■ Problem statement
Repeat each record below exactly, dropping the pictures.
━━ Entries supplied ━━
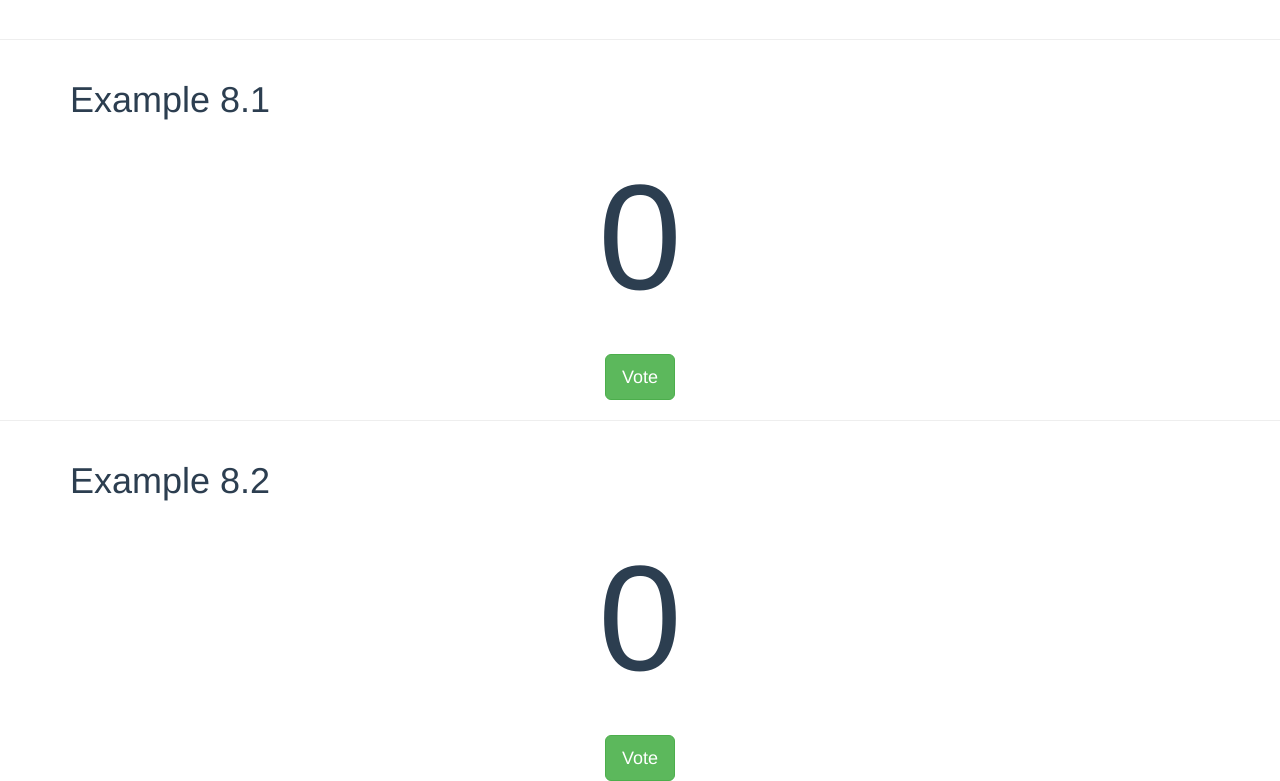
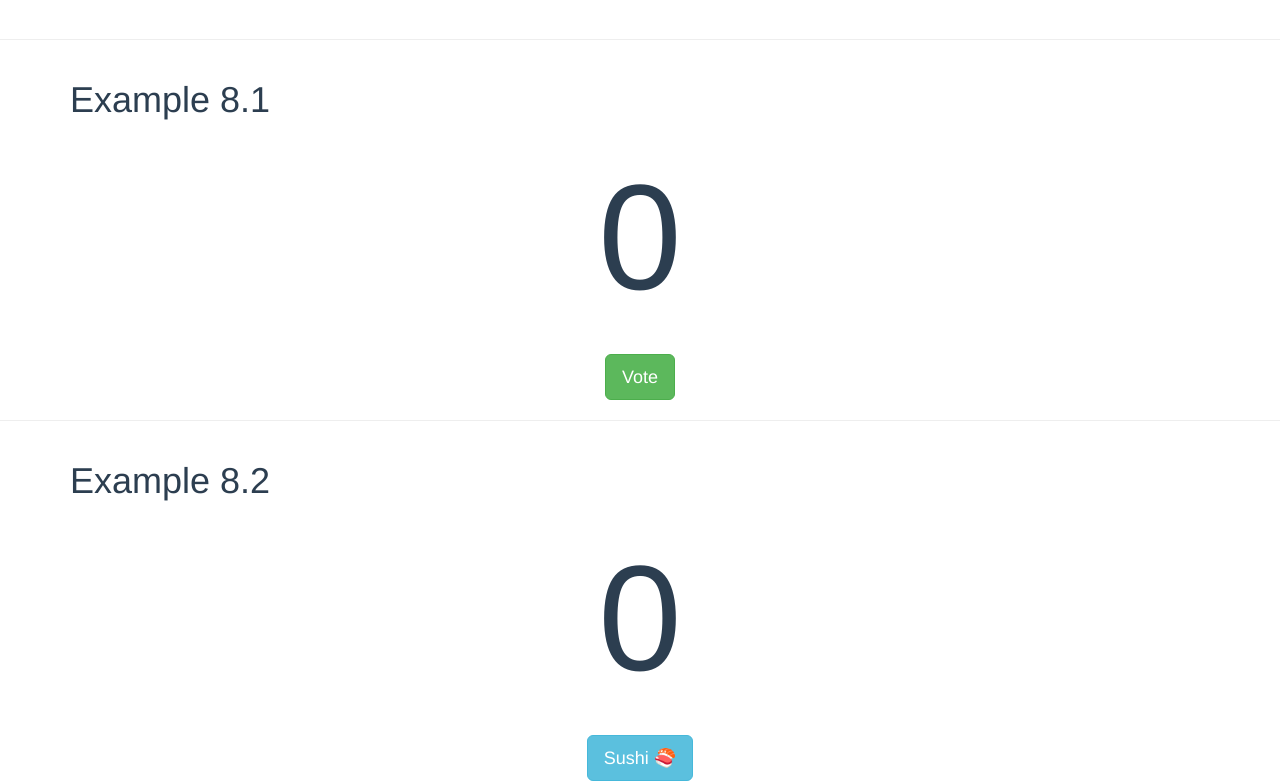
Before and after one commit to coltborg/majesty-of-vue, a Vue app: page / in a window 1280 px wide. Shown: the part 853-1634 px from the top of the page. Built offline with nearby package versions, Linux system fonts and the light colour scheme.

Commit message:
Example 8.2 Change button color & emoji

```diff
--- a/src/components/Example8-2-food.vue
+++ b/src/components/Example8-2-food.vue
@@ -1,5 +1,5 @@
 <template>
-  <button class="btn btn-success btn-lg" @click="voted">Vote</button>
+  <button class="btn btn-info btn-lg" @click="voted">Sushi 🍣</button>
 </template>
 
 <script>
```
━━━
■ Output of the exercise
Before and after one commit to coltborg/majesty-of-vue, a Vue app: page / in a window 1280 px wide. Shown: the part 853-1634 px from the top of the page. Built offline with nearby package versions, Linux system fonts and the light colour scheme.

Commit message:
Example 8.2 Change button color & emoji

```diff
--- a/src/components/Example8-2-food.vue
+++ b/src/components/Example8-2-food.vue
@@ -1,5 +1,5 @@
 <template>
-  <button class="btn btn-success btn-lg" @click="voted">Vote</button>
+  <button class="btn btn-info btn-lg" @click="voted">Sushi 🍣</button>
 </template>
 
 <script>
```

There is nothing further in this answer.